OJAppS  Vol.4 No.9 , August 2014
Epistasis in Predator-Prey Relationships
Abstract: Epistasis is the interaction between two or more genes to control a single phenotype. We model epistasis of the prey in a two-locus two-allele problem in a basic predator-prey relationship. The resulting model allows us to examine both population sizes as well as genotypic and phenotypic frequencies. In the context of several numerical examples, we show that if epistasis results in an undesirable or desirable phenotype in the prey by making the particular genotype more or less susceptible to the predator or dangerous to the predator, elimination of undesirable phenotypes and then genotypes occurs.
Cite this paper: Inozemtseva, I. and Braselton, J. (2014) Epistasis in Predator-Prey Relationships. Open Journal of Applied Sciences, 4, 473-491. doi: 10.4236/ojapps.2014.49046.

[1]   Karlin, S. (1972) Some Mathematical Models of Population Genetics. American Mathematical Monthly, 79, 699-739.

[2]   Dean, L. (2005) Blood Groups and Red Cell Antigens. National Center for Biotechnology Information.

[3]   Lotka, A.J. (1956) Elements of Mathematical Biology. Dover, New York

[4]   Abell, M. and Braselton, J. (2010) Introductory Differential Equations with Boundary Value Problems. 3rd Edition, Academic Press, Boston.

[5]   Beltrami, E. (2013) Mathematical Models for Society and Biology. 2nd Edition, Academic Press, Boston.

[6]   Murray, J. (2007) Mathematical Biology: I. An Introduction. 3rd Edition, Springer, New York.

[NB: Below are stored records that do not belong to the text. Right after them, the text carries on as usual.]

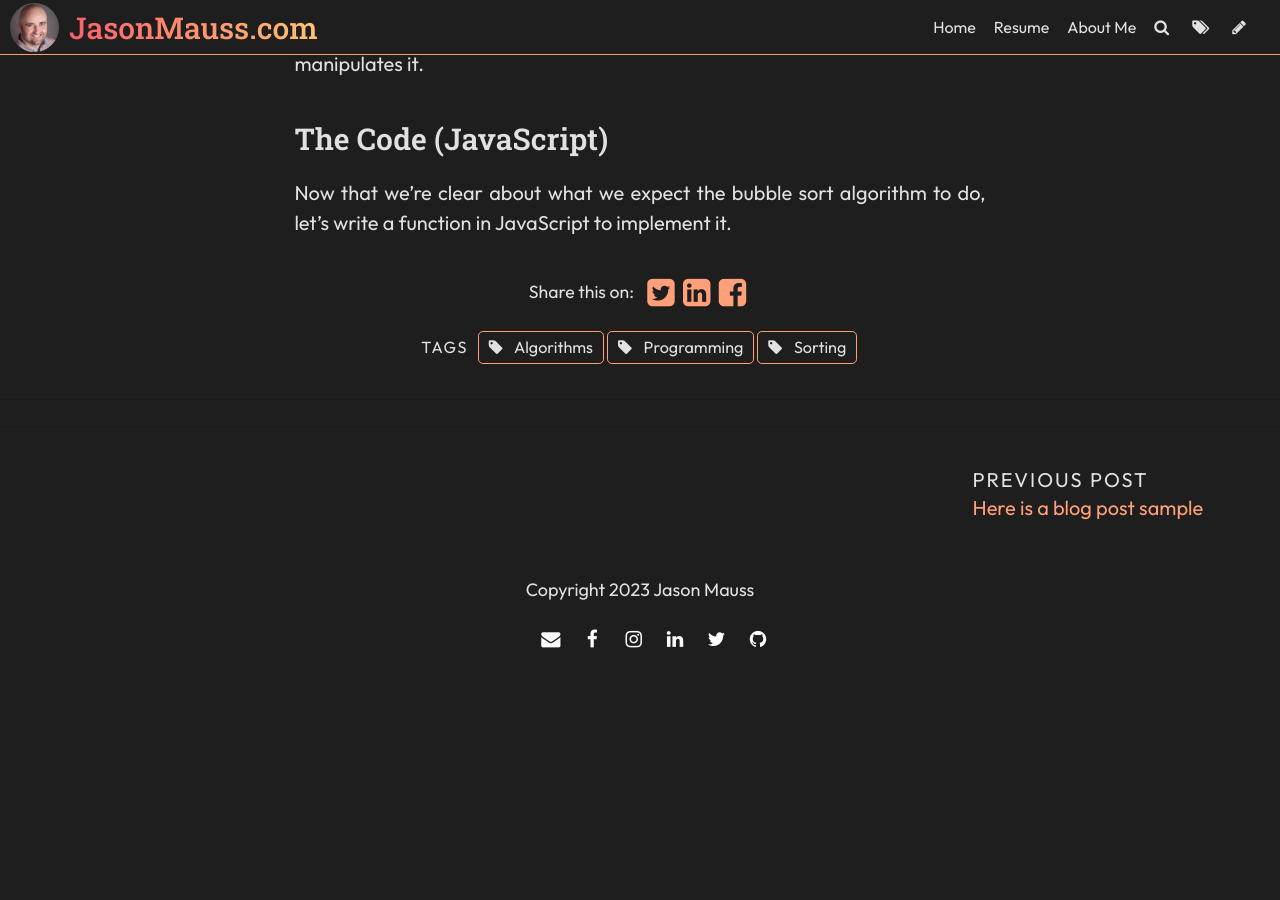
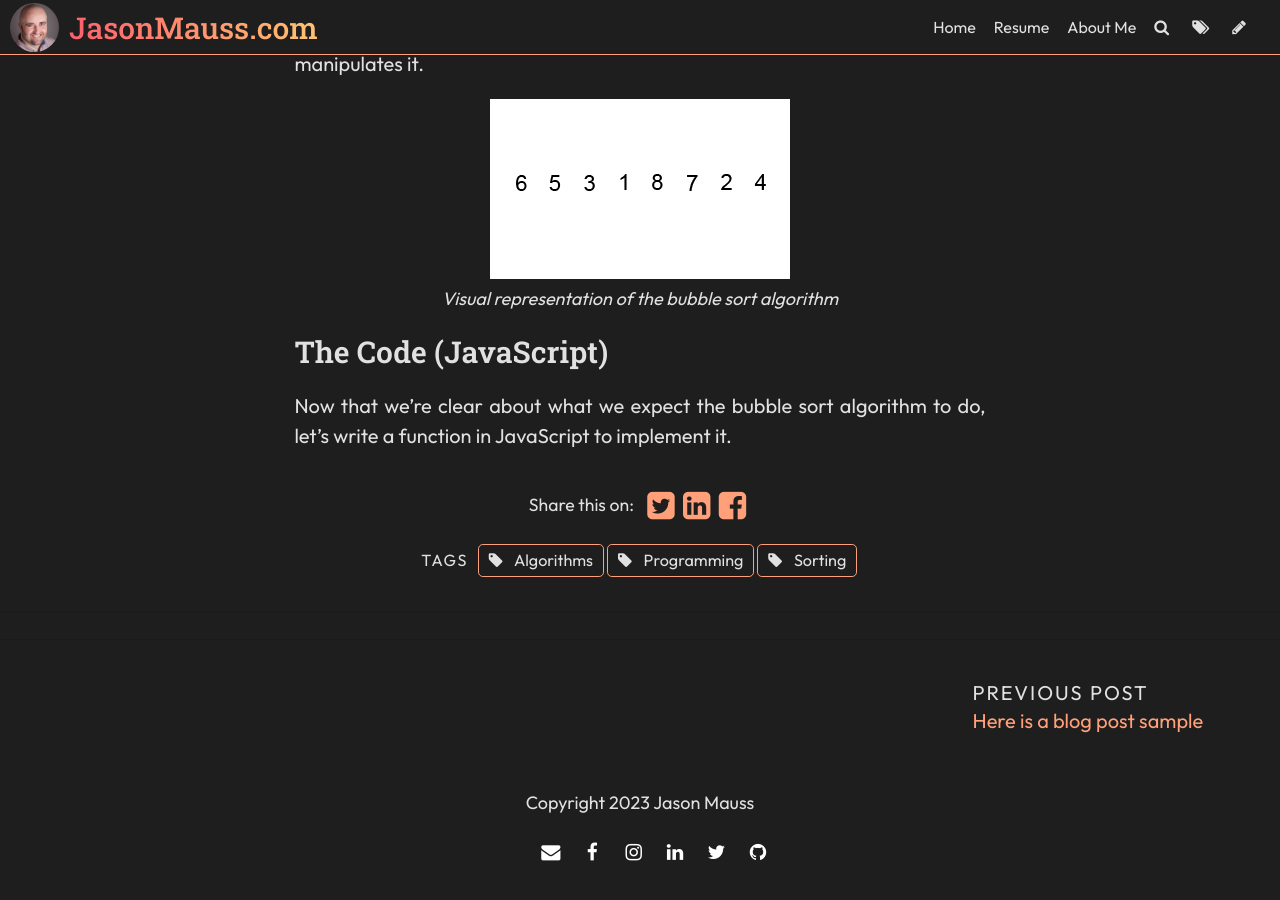
Before and after one commit to jasonmauss/jasonmaussblog, a Jekyll site: the page built from _posts/2023-11-11-algo-series-1-bubble-sort.md, in a window 1280 px wide and 900 px high, scrolled down 1497 px. Built offline with Jekyll 4.4.1, drawn with Linux system fonts in a browser that asks for light colours; some web fonts are replaced; comment, search, counter and statistics services are not loaded; before the commit the page ends 2184 px from its top, so only the background shows below that.

Commit message:
Update Post “2023-11-11-algo-series-1-bubble-sort”

```diff
--- a/_posts/2023-11-11-algo-series-1-bubble-sort.md
+++ b/_posts/2023-11-11-algo-series-1-bubble-sort.md
@@ -33,7 +33,7 @@ becomes this
 
 after sorted using the bubble sort algorithm. If you're a visual learner, here's a simple animation of what changes the array is undergoing while bubble sort manipulates it.
 
-![](../uploads/bubble-sort-example-300px.gif "By Swfung8 - Own work, CC BY-SA 3.0, https://commons.wikimedia.org/w/index.php?curid=14953478")
+![Visual representation of the bubble sort algorithm](../uploads/bubble-sort-example-300px.gif "By Swfung8 - Own work, CC BY-SA 3.0, https://commons.wikimedia.org/w/index.php?curid=14953478")
 
 ### The Code (JavaScript)
 
```
Also changed, not shown: uploads/bubble-sort-example-300px.gif (added).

[7]   Braselton, J., Abell, M. and Braselton, L. (2005) Selective Mating in a Continuous Model of Epistasis. Applied Mathematics and Computation, 171, 225-241.

[8]   Szathm√°ry, E. (1993) A Note on the Reduction of the Dynamics of Multilocus Diploid Genetic Systems with Multiplicative Fitness. Journal of Theoretical Biology, 164, 351-358.

[9]   Wolfram Research, Inc. (2013) Dominance, Population Size, and Delayed Inheritance. Evolution, 67, 2011-2023.